The Produnova vault is a part of artistic gymnastics, and it technically consists of a front handspring that erupts into a double somersault. In simple words, this vault sees an athlete sprint up and catapult high into the air, completing two somersaults before landing safely.
This vault is considered to be the most difficult and dangerous manoeuvre in gymnastics by many professionals all over the globe. The Produnova is considered extremely risky and not many have attempted it; there are only five women in the world till date who have landed the vault successfully. It has a difficulty rating of 7.0, the highest of all. If an athlete does land this perfectly, there is almost a guaranteed chance of winning the event.
Experts say that if it is not performed with perfect calculation, the athlete may land on her back or neck instead of the feet which may lead the player to a major injury or even death. But despite the high risk, gymnasts attempt the vault as it can get them higher rewards and a chance to win over their opponents. It can quickly boost the player’s score and is worth significantly more than the other vaults.
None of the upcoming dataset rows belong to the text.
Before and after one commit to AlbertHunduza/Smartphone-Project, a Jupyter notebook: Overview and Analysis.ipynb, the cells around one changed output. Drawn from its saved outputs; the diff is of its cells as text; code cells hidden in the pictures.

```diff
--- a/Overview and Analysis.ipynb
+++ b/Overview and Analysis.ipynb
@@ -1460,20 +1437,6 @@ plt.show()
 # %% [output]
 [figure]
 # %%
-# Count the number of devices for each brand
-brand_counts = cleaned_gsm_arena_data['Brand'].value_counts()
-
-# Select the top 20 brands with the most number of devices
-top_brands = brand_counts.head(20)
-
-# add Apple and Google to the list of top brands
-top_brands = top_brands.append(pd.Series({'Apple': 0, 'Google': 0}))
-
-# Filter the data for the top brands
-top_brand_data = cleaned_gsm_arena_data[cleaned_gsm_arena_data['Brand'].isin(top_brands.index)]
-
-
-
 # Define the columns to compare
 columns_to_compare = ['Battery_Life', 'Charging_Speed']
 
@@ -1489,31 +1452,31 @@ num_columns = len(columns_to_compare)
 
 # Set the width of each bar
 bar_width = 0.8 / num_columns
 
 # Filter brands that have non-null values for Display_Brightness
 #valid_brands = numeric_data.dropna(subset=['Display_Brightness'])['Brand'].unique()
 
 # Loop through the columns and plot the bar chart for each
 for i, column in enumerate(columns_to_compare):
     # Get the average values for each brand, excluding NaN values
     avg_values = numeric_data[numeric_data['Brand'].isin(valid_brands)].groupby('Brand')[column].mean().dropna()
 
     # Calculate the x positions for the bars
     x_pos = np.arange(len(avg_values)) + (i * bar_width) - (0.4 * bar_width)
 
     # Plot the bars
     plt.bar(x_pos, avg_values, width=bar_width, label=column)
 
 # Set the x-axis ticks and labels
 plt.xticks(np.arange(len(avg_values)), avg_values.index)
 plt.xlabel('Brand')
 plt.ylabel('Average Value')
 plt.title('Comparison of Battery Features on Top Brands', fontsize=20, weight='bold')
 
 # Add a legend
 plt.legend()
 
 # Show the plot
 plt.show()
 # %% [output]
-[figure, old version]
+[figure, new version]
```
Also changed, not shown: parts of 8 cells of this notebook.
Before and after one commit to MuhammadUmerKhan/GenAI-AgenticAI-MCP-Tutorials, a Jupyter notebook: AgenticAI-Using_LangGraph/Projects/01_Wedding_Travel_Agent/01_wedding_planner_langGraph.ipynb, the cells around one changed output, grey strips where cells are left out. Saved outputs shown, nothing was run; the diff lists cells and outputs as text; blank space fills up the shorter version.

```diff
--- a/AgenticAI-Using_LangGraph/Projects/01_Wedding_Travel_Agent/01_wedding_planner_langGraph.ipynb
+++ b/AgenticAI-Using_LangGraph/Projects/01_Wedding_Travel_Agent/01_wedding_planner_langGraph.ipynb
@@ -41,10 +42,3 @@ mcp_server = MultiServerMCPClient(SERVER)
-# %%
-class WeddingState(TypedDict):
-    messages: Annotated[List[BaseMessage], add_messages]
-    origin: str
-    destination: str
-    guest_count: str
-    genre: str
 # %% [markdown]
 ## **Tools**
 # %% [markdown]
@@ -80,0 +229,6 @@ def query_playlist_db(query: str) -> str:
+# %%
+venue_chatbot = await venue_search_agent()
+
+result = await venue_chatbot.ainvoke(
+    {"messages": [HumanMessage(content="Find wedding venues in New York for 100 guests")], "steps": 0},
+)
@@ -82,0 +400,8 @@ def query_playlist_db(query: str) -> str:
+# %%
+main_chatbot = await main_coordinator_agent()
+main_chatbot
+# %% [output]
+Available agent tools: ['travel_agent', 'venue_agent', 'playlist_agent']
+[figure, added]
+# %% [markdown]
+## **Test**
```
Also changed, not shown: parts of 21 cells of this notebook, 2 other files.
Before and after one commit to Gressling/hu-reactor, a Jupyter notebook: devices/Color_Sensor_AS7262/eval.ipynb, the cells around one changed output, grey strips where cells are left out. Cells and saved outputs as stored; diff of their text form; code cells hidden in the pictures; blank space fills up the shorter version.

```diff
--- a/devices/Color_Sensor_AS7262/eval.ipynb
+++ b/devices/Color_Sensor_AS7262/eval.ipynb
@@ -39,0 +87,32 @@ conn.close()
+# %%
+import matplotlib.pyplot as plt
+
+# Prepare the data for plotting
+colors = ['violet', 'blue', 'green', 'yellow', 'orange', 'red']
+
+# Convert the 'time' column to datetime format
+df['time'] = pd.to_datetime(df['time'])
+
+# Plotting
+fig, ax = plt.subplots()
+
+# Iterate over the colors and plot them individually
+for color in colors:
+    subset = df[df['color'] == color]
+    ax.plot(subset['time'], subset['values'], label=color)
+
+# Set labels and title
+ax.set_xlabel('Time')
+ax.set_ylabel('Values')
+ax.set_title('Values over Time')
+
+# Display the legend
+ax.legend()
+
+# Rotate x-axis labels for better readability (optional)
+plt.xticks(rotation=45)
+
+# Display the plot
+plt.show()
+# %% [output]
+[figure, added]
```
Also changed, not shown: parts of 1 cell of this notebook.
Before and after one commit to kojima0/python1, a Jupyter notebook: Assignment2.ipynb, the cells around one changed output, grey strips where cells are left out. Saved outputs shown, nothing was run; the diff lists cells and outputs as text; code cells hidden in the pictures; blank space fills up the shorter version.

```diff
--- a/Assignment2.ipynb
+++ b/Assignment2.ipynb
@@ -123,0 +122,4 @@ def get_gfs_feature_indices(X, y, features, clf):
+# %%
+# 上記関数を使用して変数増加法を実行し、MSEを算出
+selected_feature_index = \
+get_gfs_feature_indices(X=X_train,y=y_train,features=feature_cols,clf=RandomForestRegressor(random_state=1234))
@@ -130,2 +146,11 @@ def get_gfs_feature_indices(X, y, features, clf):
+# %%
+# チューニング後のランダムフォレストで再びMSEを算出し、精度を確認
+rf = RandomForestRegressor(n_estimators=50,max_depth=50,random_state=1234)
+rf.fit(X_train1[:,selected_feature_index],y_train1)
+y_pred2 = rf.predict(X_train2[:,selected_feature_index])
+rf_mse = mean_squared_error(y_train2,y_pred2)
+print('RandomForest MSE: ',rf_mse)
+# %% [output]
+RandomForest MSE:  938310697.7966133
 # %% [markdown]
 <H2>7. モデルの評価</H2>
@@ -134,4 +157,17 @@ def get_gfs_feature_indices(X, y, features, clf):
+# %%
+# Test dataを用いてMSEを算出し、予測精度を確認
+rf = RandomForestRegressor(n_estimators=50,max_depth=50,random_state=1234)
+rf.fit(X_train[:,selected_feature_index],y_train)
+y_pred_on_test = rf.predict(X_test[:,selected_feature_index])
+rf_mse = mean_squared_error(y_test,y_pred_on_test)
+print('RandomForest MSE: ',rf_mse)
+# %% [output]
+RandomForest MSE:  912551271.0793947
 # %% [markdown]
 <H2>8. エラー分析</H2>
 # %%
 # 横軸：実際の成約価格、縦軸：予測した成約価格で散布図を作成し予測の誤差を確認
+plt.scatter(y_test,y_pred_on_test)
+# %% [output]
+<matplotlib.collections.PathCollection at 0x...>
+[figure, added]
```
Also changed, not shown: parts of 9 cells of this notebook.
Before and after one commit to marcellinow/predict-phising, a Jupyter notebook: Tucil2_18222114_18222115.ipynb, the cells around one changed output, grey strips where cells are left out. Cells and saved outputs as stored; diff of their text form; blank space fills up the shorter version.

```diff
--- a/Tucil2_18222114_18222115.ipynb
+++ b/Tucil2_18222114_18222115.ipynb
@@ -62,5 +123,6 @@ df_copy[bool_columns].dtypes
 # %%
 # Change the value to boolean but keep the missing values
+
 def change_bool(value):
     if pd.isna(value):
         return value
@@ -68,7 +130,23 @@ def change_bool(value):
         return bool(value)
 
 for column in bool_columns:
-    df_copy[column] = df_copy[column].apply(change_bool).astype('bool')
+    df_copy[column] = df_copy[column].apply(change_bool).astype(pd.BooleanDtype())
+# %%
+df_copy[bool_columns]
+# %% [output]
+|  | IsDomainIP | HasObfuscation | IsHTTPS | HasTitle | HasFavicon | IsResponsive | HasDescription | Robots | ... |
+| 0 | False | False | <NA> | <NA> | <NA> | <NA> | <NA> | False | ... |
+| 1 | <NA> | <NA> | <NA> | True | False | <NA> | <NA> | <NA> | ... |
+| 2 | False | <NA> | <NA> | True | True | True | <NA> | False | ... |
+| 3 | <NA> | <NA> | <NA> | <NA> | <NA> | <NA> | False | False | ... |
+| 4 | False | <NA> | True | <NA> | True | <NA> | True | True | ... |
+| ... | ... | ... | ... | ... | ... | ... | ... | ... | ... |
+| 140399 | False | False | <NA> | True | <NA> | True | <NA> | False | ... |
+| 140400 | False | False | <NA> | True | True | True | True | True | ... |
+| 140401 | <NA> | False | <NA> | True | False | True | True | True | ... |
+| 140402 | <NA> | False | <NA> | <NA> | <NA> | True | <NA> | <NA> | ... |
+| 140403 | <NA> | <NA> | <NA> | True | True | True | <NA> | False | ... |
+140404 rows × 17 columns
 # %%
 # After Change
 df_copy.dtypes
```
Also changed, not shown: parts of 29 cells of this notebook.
As quoted in The Wall Street Journal, US Olympic judge Cheryl Hamilton said that the Produnova is worth a lot more than other vaults, even if the landing is not perfect, thanks to the high difficulty level. There have been discussions to rewrite the scoring system next year in part to discourage people from attempting the dangerous vault. The report also stated that this vault is largely dismissed by the gymnasts from the USA as they consider this part of the event as a gamble, but they score typically well in the other events.
Who was Produnova?
The Produnova vault is named after the Russian gymnast Yelena Produnova, who is also known as Elena. Her name was given to the vault after she successfully completed the attempt in 1999. After successfully landing on her feet she said that she was blessed by nature and that God had made her powerful and quick.
Elena had an incredible career with multiple awards; although she could not win gold in the Olympics, she did secure a silver and bronze. Her international career lasted from 1995 to 2000 and she showed strong performances in many other major events ranging from University games, European Championships to World Championships and secured a decent number of medals including gold, silver and bronze.
Before Elena, North Korea’s youngest participant Choe Jong Sil performed the vault in the 1980 Olympics but she landed on her back. The Russian gymnast Yekaterina Tsvetkova was the second person to perform the Produnova vault and landed on her back as she performed it in the 2012 Voronin Cup.
The list of participants who have successfully performed the vault is not very long but it is bigger than the list of unsuccessful landings. The list of successful Produnova vault performers carries only five names which includes Yelena Produnova herself being the first, Yamilet Peña from the Dominican Republic, Oksana Chusovitina from Uzbekistan, the Egyptian gymnast Fadwa Mahmoud and Dipa Karmakar from India.
Controversies around the Produnova vault began when the amazing Egyptian gymnast Mahmoud almost killed herself by nearly landing on her neck in her first competitive attempt. She represented the Egyptian National Team at the 2013 World Artistic Gymnastics Championships in Antwerp, Belgium.
Another Produnova on the way?
Oksana Chusovitina is the oldest woman to compete in the Rio Olympic 2016 gymnastics event. The 41-year old athlete, who once competed for the USSR, is appearing in her record seventh Olympic Games. She told the reporters that she feels more confident now than when she was younger.
Chusovitina, who is actually older than the person after whom the vault is named, performed well to qualify for the Rio finals. As per reports, the USSR participant said that the main thing was to qualify and that she would perform the Produnova vault in the finals.
India’s Dipa Karmakar, who has flat feet, is the lone Indian gymnast in the 31st Olympic Games and has now advanced to the individual vault final in the artistic gymnastics. Karmakar became the first Indian gymnast to enter the final on her debut at the quadrennial multi-discipline games when she finished eighth in the qualifying round. She is also the first Indian woman gymnast to win a medal at the Commonwealth Games.
The 22-year-old gymnast from Tripura began her training at the age of six in a ramshackle gymnasium using makeshift equipment fashioned out of discarded scooter parts and crash mats. Dipa was introduced to the move by her two coaches just three months before the Glasgow Commonwealth Games in 2014.
As quoted by the Hindustan Times, Dipa Karmakar’s coach, Bishweshwar Nandi said, “We have to take this risk because we are not a strong nation when it comes to gymnastics. Dipa attempts Produnova because it can get her bigger points and a chance to enter the finals of tournaments. It is a risk that we have to take. We will not change her vault. Her first mark was 15.06 but it has to come to a standing position.”
He later added, “Our sport in general is very dangerous. I have seen people falling down from horizontal bars and Roman Rings and die. So Produnova is as safe or dangerous like any other routine of our game.
The young Indian gymnast looked confident and said that she had pulled it off 1,000 times in the past three months alone. She even mentioned that the Rio vault is the easiest one for her. In an earlier report, as quoted by DNA, Dipa said “There can be death if you land on the neck, there’s death if you go down headlong. It is risky, I know. But to win something, I always knew I had to take a risk.”